Exercise. Write out the data word for word, taking care that no picture is carried over.

+ + + +

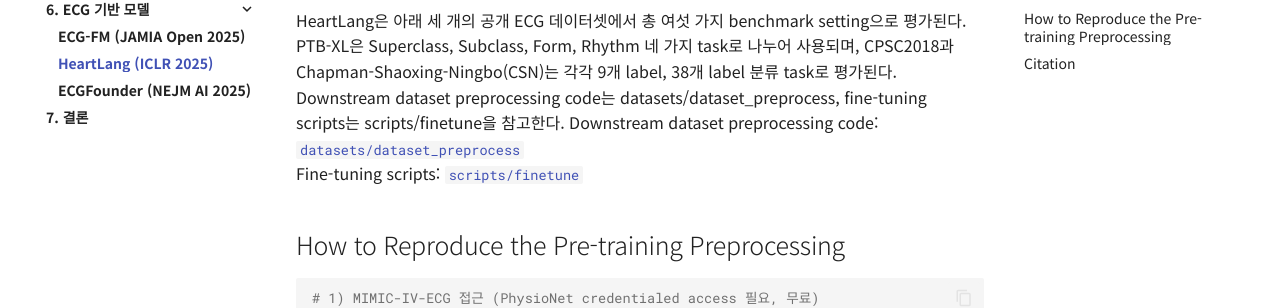
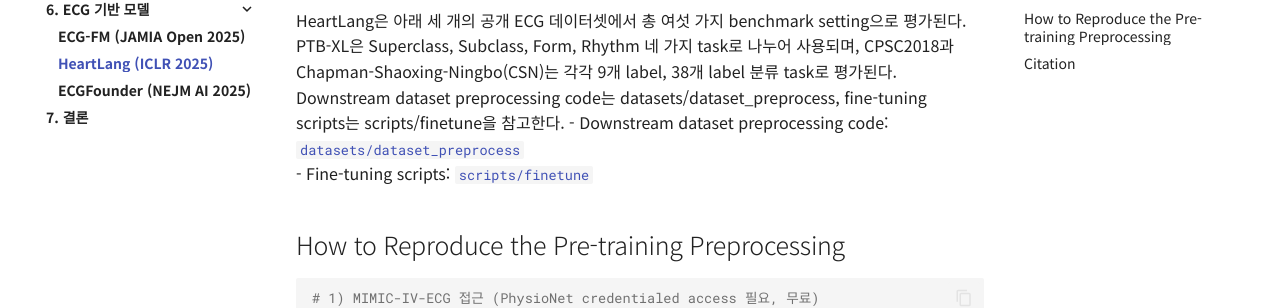
Before and after one commit to iwantjeonyeok/biosignal-site, an MkDocs documentation site: the page built from docs/ecg/6-ecg-기반-모델/heartlang.md, in a window 1280 px wide and 900 px high, scrolled down 2426 px. Shown: the part 252-560 px from the top of the window. Built offline with MkDocs 1.6.1 and Material for MkDocs 9.7.7, drawn with Linux system fonts in a browser that asks for light colours; comment, search, counter and statistics services are not loaded.

```diff
--- a/docs/ecg/6-ecg-기반-모델/heartlang.md
+++ b/docs/ecg/6-ecg-기반-모델/heartlang.md
@@ -55,8 +55,8 @@ HeartLang은 MIMIC-IV-ECG를 사용하여 VQ-HBR training과 masked ECG sentence
 ## Downstream Datasets
 HeartLang은 아래 세 개의 공개 ECG 데이터셋에서 총 여섯 가지 benchmark setting으로 평가된다. PTB-XL은 Superclass, Subclass, Form, Rhythm 네 가지 task로 나누어 사용되며, CPSC2018과 Chapman-Shaoxing-Ningbo(CSN)는 각각 9개 label, 38개 label 분류 task로 평가된다.
 Downstream dataset preprocessing code는 datasets/dataset_preprocess, fine-tuning scripts는 scripts/finetune을 참고한다.
-Downstream dataset preprocessing code: [`datasets/dataset_preprocess`](https://github.com/PKUDigitalHealth/HeartLang/tree/main/datasets/dataset_preprocess)
-Fine-tuning scripts: [`scripts/finetune`](https://github.com/PKUDigitalHealth/HeartLang/tree/main/scripts/finetune)
+- Downstream dataset preprocessing code: [`datasets/dataset_preprocess`](https://github.com/PKUDigitalHealth/HeartLang/tree/main/datasets/dataset_preprocess)
+- Fine-tuning scripts: [`scripts/finetune`](https://github.com/PKUDigitalHealth/HeartLang/tree/main/scripts/finetune)
 
 ## How to Reproduce the Pre-training Preprocessing
 
```
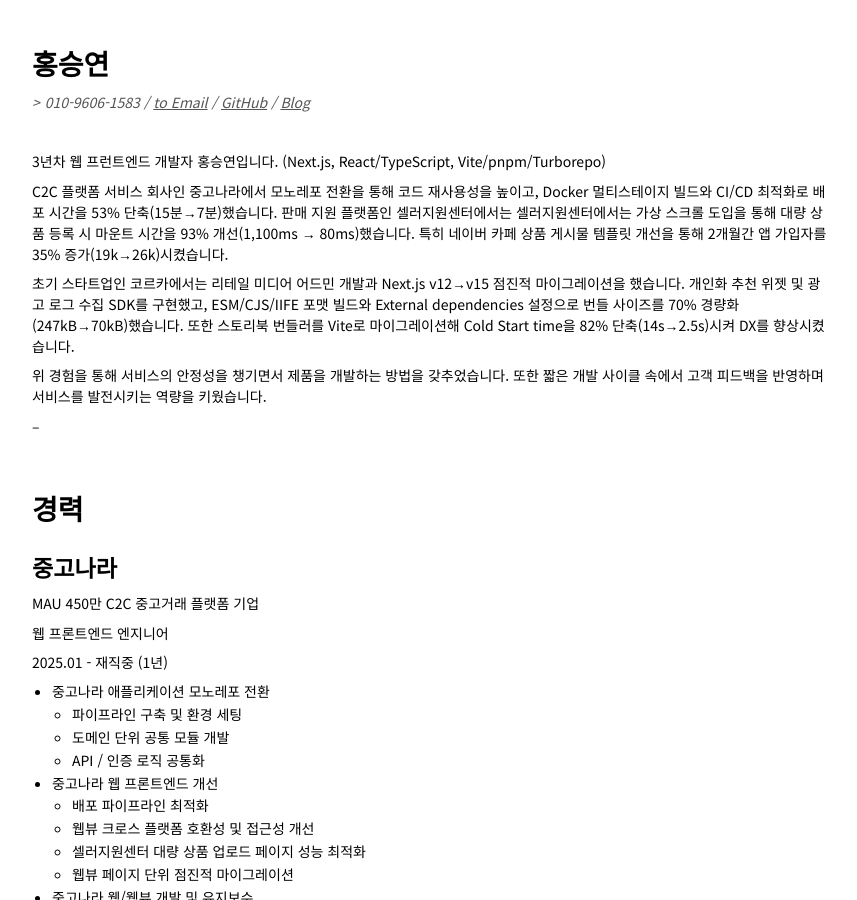
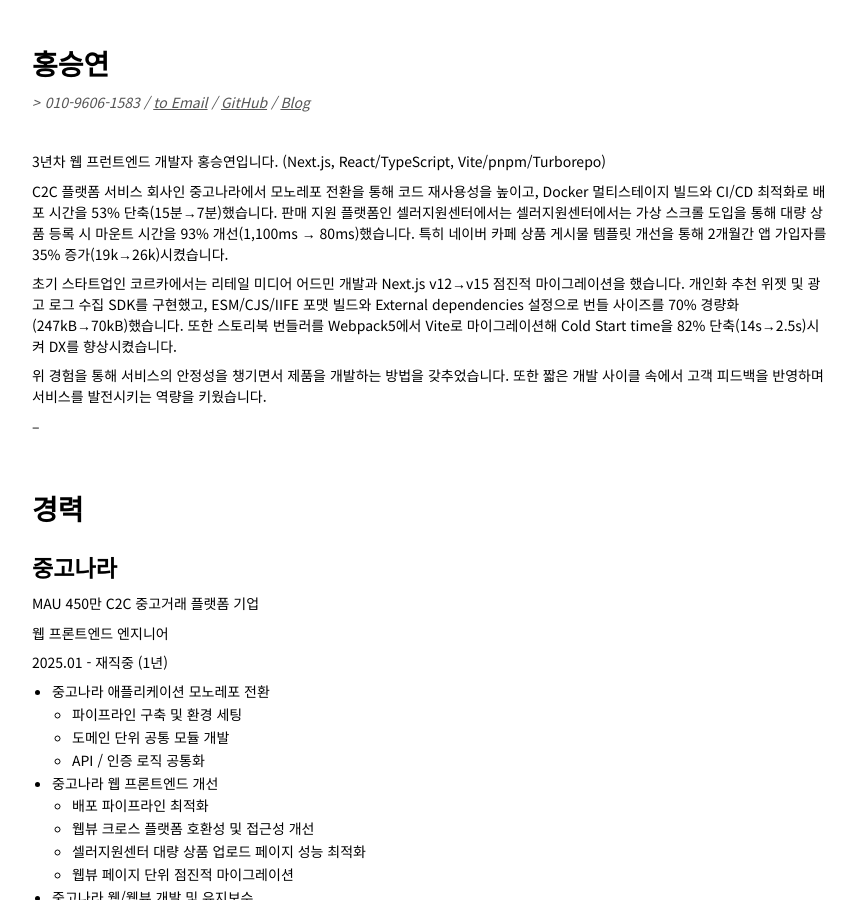
Before and after one commit to ghost-redo/ghost-redo.github.io, a Jekyll site: the page built from resume.md, in a window 1280 px wide and 900 px high. Shown: the whole window, without its empty margins (209-1066 px from the left). Built offline with Jekyll 4.4.1, drawn with Linux system fonts in a browser that asks for light colours; some web fonts are replaced.

Commit message:
Update resume.md

```diff
--- a/resume.md
+++ b/resume.md
@@ -13,7 +13,7 @@ title: 홍승연 Resume
 
 C2C 플랫폼 서비스 회사인 중고나라에서 모노레포 전환을 통해 코드 재사용성을 높이고, Docker 멀티스테이지 빌드와 CI/CD 최적화로 배포 시간을 53% 단축(15분→7분)했습니다. 판매 지원 플랫폼인 셀러지원센터에서는 셀러지원센터에서는 가상 스크롤 도입을 통해 대량 상품 등록 시 마운트 시간을 93% 개선(1,100ms → 80ms)했습니다. 특히 네이버 카페 상품 게시물 템플릿 개선을 통해 2개월간 앱 가입자를 35% 증가(19k→26k)시켰습니다.
 
-초기 스타트업인 코르카에서는 리테일 미디어 어드민 개발과 Next.js v12→v15 점진적 마이그레이션을 했습니다. 개인화 추천 위젯 및 광고 로그 수집 SDK를 구현했고, ESM/CJS/IIFE 포맷 빌드와 External dependencies 설정으로 번들 사이즈를 70% 경량화(247kB→70kB)했습니다. 또한 스토리북 번들러를 Vite로 마이그레이션해 Cold Start time을 82% 단축(14s→2.5s)시켜 DX를 향상시켰습니다.
+초기 스타트업인 코르카에서는 리테일 미디어 어드민 개발과 Next.js v12→v15 점진적 마이그레이션을 했습니다. 개인화 추천 위젯 및 광고 로그 수집 SDK를 구현했고, ESM/CJS/IIFE 포맷 빌드와 External dependencies 설정으로 번들 사이즈를 70% 경량화(247kB→70kB)했습니다. 또한 스토리북 번들러를 Webpack5에서 Vite로 마이그레이션해 Cold Start time을 82% 단축(14s→2.5s)시켜 DX를 향상시켰습니다.
 
 위 경험을 통해 서비스의 안정성을 챙기면서 제품을 개발하는 방법을 갖추었습니다. 또한 짧은 개발 사이클 속에서 고객 피드백을 반영하며 서비스를 발전시키는 역량을 키웠습니다.
 
```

+ + + +

Result below.
Before and after one commit to iwantjeonyeok/biosignal-site, an MkDocs documentation site: the page built from docs/ecg/6-ecg-기반-모델/heartlang.md, in a window 1280 px wide and 900 px high, scrolled down 2426 px. Shown: the part 252-560 px from the top of the window. Built offline with MkDocs 1.6.1 and Material for MkDocs 9.7.7, drawn with Linux system fonts in a browser that asks for light colours; comment, search, counter and statistics services are not loaded.

```diff
--- a/docs/ecg/6-ecg-기반-모델/heartlang.md
+++ b/docs/ecg/6-ecg-기반-모델/heartlang.md
@@ -55,8 +55,8 @@ HeartLang은 MIMIC-IV-ECG를 사용하여 VQ-HBR training과 masked ECG sentence
 ## Downstream Datasets
 HeartLang은 아래 세 개의 공개 ECG 데이터셋에서 총 여섯 가지 benchmark setting으로 평가된다. PTB-XL은 Superclass, Subclass, Form, Rhythm 네 가지 task로 나누어 사용되며, CPSC2018과 Chapman-Shaoxing-Ningbo(CSN)는 각각 9개 label, 38개 label 분류 task로 평가된다.
 Downstream dataset preprocessing code는 datasets/dataset_preprocess, fine-tuning scripts는 scripts/finetune을 참고한다.
-Downstream dataset preprocessing code: [`datasets/dataset_preprocess`](https://github.com/PKUDigitalHealth/HeartLang/tree/main/datasets/dataset_preprocess)
-Fine-tuning scripts: [`scripts/finetune`](https://github.com/PKUDigitalHealth/HeartLang/tree/main/scripts/finetune)
+- Downstream dataset preprocessing code: [`datasets/dataset_preprocess`](https://github.com/PKUDigitalHealth/HeartLang/tree/main/datasets/dataset_preprocess)
+- Fine-tuning scripts: [`scripts/finetune`](https://github.com/PKUDigitalHealth/HeartLang/tree/main/scripts/finetune)
 
 ## How to Reproduce the Pre-training Preprocessing
 
```
Before and after one commit to ghost-redo/ghost-redo.github.io, a Jekyll site: the page built from resume.md, in a window 1280 px wide and 900 px high. Shown: the whole window, without its empty margins (209-1066 px from the left). Built offline with Jekyll 4.4.1, drawn with Linux system fonts in a browser that asks for light colours; some web fonts are replaced.

Commit message:
Update resume.md

```diff
--- a/resume.md
+++ b/resume.md
@@ -13,7 +13,7 @@ title: 홍승연 Resume
 
 C2C 플랫폼 서비스 회사인 중고나라에서 모노레포 전환을 통해 코드 재사용성을 높이고, Docker 멀티스테이지 빌드와 CI/CD 최적화로 배포 시간을 53% 단축(15분→7분)했습니다. 판매 지원 플랫폼인 셀러지원센터에서는 셀러지원센터에서는 가상 스크롤 도입을 통해 대량 상품 등록 시 마운트 시간을 93% 개선(1,100ms → 80ms)했습니다. 특히 네이버 카페 상품 게시물 템플릿 개선을 통해 2개월간 앱 가입자를 35% 증가(19k→26k)시켰습니다.
 
-초기 스타트업인 코르카에서는 리테일 미디어 어드민 개발과 Next.js v12→v15 점진적 마이그레이션을 했습니다. 개인화 추천 위젯 및 광고 로그 수집 SDK를 구현했고, ESM/CJS/IIFE 포맷 빌드와 External dependencies 설정으로 번들 사이즈를 70% 경량화(247kB→70kB)했습니다. 또한 스토리북 번들러를 Vite로 마이그레이션해 Cold Start time을 82% 단축(14s→2.5s)시켜 DX를 향상시켰습니다.
+초기 스타트업인 코르카에서는 리테일 미디어 어드민 개발과 Next.js v12→v15 점진적 마이그레이션을 했습니다. 개인화 추천 위젯 및 광고 로그 수집 SDK를 구현했고, ESM/CJS/IIFE 포맷 빌드와 External dependencies 설정으로 번들 사이즈를 70% 경량화(247kB→70kB)했습니다. 또한 스토리북 번들러를 Webpack5에서 Vite로 마이그레이션해 Cold Start time을 82% 단축(14s→2.5s)시켜 DX를 향상시켰습니다.
 
 위 경험을 통해 서비스의 안정성을 챙기면서 제품을 개발하는 방법을 갖추었습니다. 또한 짧은 개발 사이클 속에서 고객 피드백을 반영하며 서비스를 발전시키는 역량을 키웠습니다.
 
```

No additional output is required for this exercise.